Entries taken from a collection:

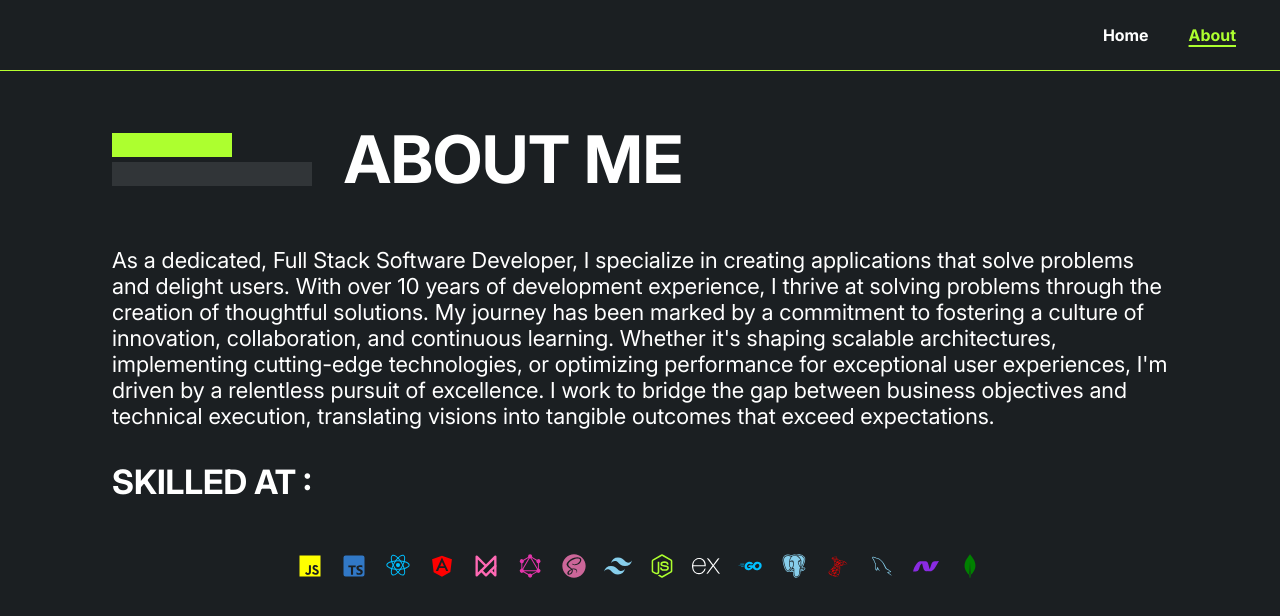
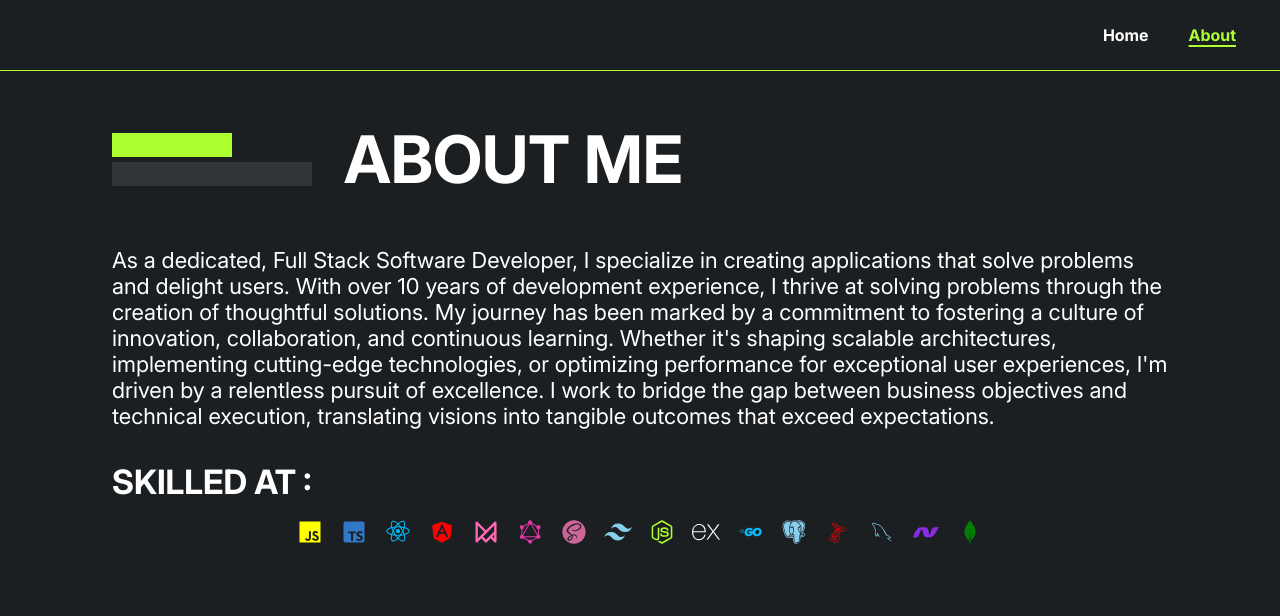
Before and after one commit to smontana/Portfolio, a React (Create React App) app: page /about in a window 1280 px wide. Shown: the top 616 px of the page. Built offline with nearby package versions, Linux system fonts and the light colour scheme; some icons are missing.

Commit message:
fixed issue with tooltip CSS

```diff
--- a/src/components/TooltipElement/SkillTooltipCSS.jsx
+++ b/src/components/TooltipElement/SkillTooltipCSS.jsx
@@ -1,8 +1,16 @@
+import "./Style.scss";
+
 // Lightweight CSS-only tooltip component
 export function SkillTooltip({ Icon, color, label }) {
   return (
-    <div className="skill-tooltip-wrapper" data-tooltip={label}>
-      <Icon style={{ color }} aria-label={label} />
+    <div
+      className="skill-tooltip-wrapper"
+      data-tooltip={label}
+      tabIndex={0}
+      role="img"
+      aria-label={label}
+    >
+      <Icon style={{ color }} />
     </div>
   );
 }
--- a/src/components/TooltipElement/Style.scss
+++ b/src/components/TooltipElement/Style.scss
@@ -14,65 +14,85 @@
   position: relative;
   display: inline-flex;
   cursor: pointer;
+  outline: none;
+  -webkit-tap-highlight-color: transparent;
 
   // The tooltip itself
   &::before {
     content: attr(data-tooltip);
     position: absolute;
-    bottom: 100%;
+    bottom: calc(100% + 4px);
     left: 50%;
-    transform: translateX(-50%) translateY(-8px);
+    transform: translateX(-50%);
     padding: 0.25rem 0.5rem;
     background-color: #444;
     color: white;
-    font-size: 0.9em;
+    font-size: 0.75rem;
     border-radius: 4px;
     white-space: nowrap;
     opacity: 0;
     pointer-events: none;
-    transition: opacity 0.2s ease, transform 0.2s ease;
+    transition: opacity 0.2s ease;
     z-index: 9999;
   }
 
-  // Tooltip arrow
+  // Tooltip arrow (points downward, attached to bottom of tooltip)
   &::after {
     content: '';
     position: absolute;
     bottom: 100%;
     left: 50%;
-    transform: translateX(-50%) translateY(-2px);
-    border: 5px solid transparent;
-    border-top-color: #444;
+    transform: translateX(-50%) translateY(8px);
+    width: 0;
+    height: 0;
+    border-left: 5px solid transparent;
+    border-right: 5px solid transparent;
+    border-top: 5px solid #444;
     opacity: 0;
     pointer-events: none;
-    transition: opacity 0.2s ease, transform 0.2s ease;
+    transition: opacity 0.2s ease;
     z-index: 9999;
   }
 
-  // Show tooltip on hover and focus
-  &:hover::before,
-  &:hover::after,
-  &:focus-within::before,
-  &:focus-within::after {
+  // Desktop: Show tooltip on hover
+  @media (hover: hover) and (pointer: fine) {
+    &:hover::before,
+    &:hover::after {
+      opacity: 1;
+      transform: translateX(-50%) translateY(0);
+    }
+
+    &:hover svg {
+      transform: scale(1.1);
+    }
+  }
+
+  // Mobile/Touch: Show tooltip on focus/active
+  &:focus::before,
+  &:focus::after,
+  &:active::before,
+  &:active::after {
     opacity: 1;
     transform: translateX(-50%) translateY(0);
   }
 
-  // Make icon focusable for keyboard navigation
+  // Keyboard navigation
+  &:focus-visible {
+    outline: 2px solid #ADFF2F;
+    outline-offset: 2px;
+    border-radius: 4px;
+  }
+
+  // Icon styles
   svg {
     outline: none;
     transition: transform 0.2s ease;
+    display: block;
   }
 
-  &:hover svg,
-  &:focus-within svg {
+  &:focus svg,
+  &:active svg {
     transform: scale(1.1);
-  }
-
-  // Accessibility: show tooltip on focus
-  &:focus-within::before,
-  &:focus-within::after {
-    opacity: 1;
   }
 }
 
```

Activity: All lines above are to be restated word for word, with pictures excluded.

Result for this exercise:
Before and after one commit to smontana/Portfolio, a React (Create React App) app: page /about in a window 1280 px wide. Shown: the top 616 px of the page. Built offline with nearby package versions, Linux system fonts and the light colour scheme; some icons are missing.

Commit message:
fixed issue with tooltip CSS

```diff
--- a/src/components/TooltipElement/SkillTooltipCSS.jsx
+++ b/src/components/TooltipElement/SkillTooltipCSS.jsx
@@ -1,8 +1,16 @@
+import "./Style.scss";
+
 // Lightweight CSS-only tooltip component
 export function SkillTooltip({ Icon, color, label }) {
   return (
-    <div className="skill-tooltip-wrapper" data-tooltip={label}>
-      <Icon style={{ color }} aria-label={label} />
+    <div
+      className="skill-tooltip-wrapper"
+      data-tooltip={label}
+      tabIndex={0}
+      role="img"
+      aria-label={label}
+    >
+      <Icon style={{ color }} />
     </div>
   );
 }
--- a/src/components/TooltipElement/Style.scss
+++ b/src/components/TooltipElement/Style.scss
@@ -14,65 +14,85 @@
   position: relative;
   display: inline-flex;
   cursor: pointer;
+  outline: none;
+  -webkit-tap-highlight-color: transparent;
 
   // The tooltip itself
   &::before {
     content: attr(data-tooltip);
     position: absolute;
-    bottom: 100%;
+    bottom: calc(100% + 4px);
     left: 50%;
-    transform: translateX(-50%) translateY(-8px);
+    transform: translateX(-50%);
     padding: 0.25rem 0.5rem;
     background-color: #444;
     color: white;
-    font-size: 0.9em;
+    font-size: 0.75rem;
     border-radius: 4px;
     white-space: nowrap;
     opacity: 0;
     pointer-events: none;
-    transition: opacity 0.2s ease, transform 0.2s ease;
+    transition: opacity 0.2s ease;
     z-index: 9999;
   }
 
-  // Tooltip arrow
+  // Tooltip arrow (points downward, attached to bottom of tooltip)
   &::after {
     content: '';
     position: absolute;
     bottom: 100%;
     left: 50%;
-    transform: translateX(-50%) translateY(-2px);
-    border: 5px solid transparent;
-    border-top-color: #444;
+    transform: translateX(-50%) translateY(8px);
+    width: 0;
+    height: 0;
+    border-left: 5px solid transparent;
+    border-right: 5px solid transparent;
+    border-top: 5px solid #444;
     opacity: 0;
     pointer-events: none;
-    transition: opacity 0.2s ease, transform 0.2s ease;
+    transition: opacity 0.2s ease;
     z-index: 9999;
   }
 
-  // Show tooltip on hover and focus
-  &:hover::before,
-  &:hover::after,
-  &:focus-within::before,
-  &:focus-within::after {
+  // Desktop: Show tooltip on hover
+  @media (hover: hover) and (pointer: fine) {
+    &:hover::before,
+    &:hover::after {
+      opacity: 1;
+      transform: translateX(-50%) translateY(0);
+    }
+
+    &:hover svg {
+      transform: scale(1.1);
+    }
+  }
+
+  // Mobile/Touch: Show tooltip on focus/active
+  &:focus::before,
+  &:focus::after,
+  &:active::before,
+  &:active::after {
     opacity: 1;
     transform: translateX(-50%) translateY(0);
   }
 
-  // Make icon focusable for keyboard navigation
+  // Keyboard navigation
+  &:focus-visible {
+    outline: 2px solid #ADFF2F;
+    outline-offset: 2px;
+    border-radius: 4px;
+  }
+
+  // Icon styles
   svg {
     outline: none;
     transition: transform 0.2s ease;
+    display: block;
   }
 
-  &:hover svg,
-  &:focus-within svg {
+  &:focus svg,
+  &:active svg {
     transform: scale(1.1);
-  }
-
-  // Accessibility: show tooltip on focus
-  &:focus-within::before,
-  &:focus-within::after {
-    opacity: 1;
   }
 }
 
```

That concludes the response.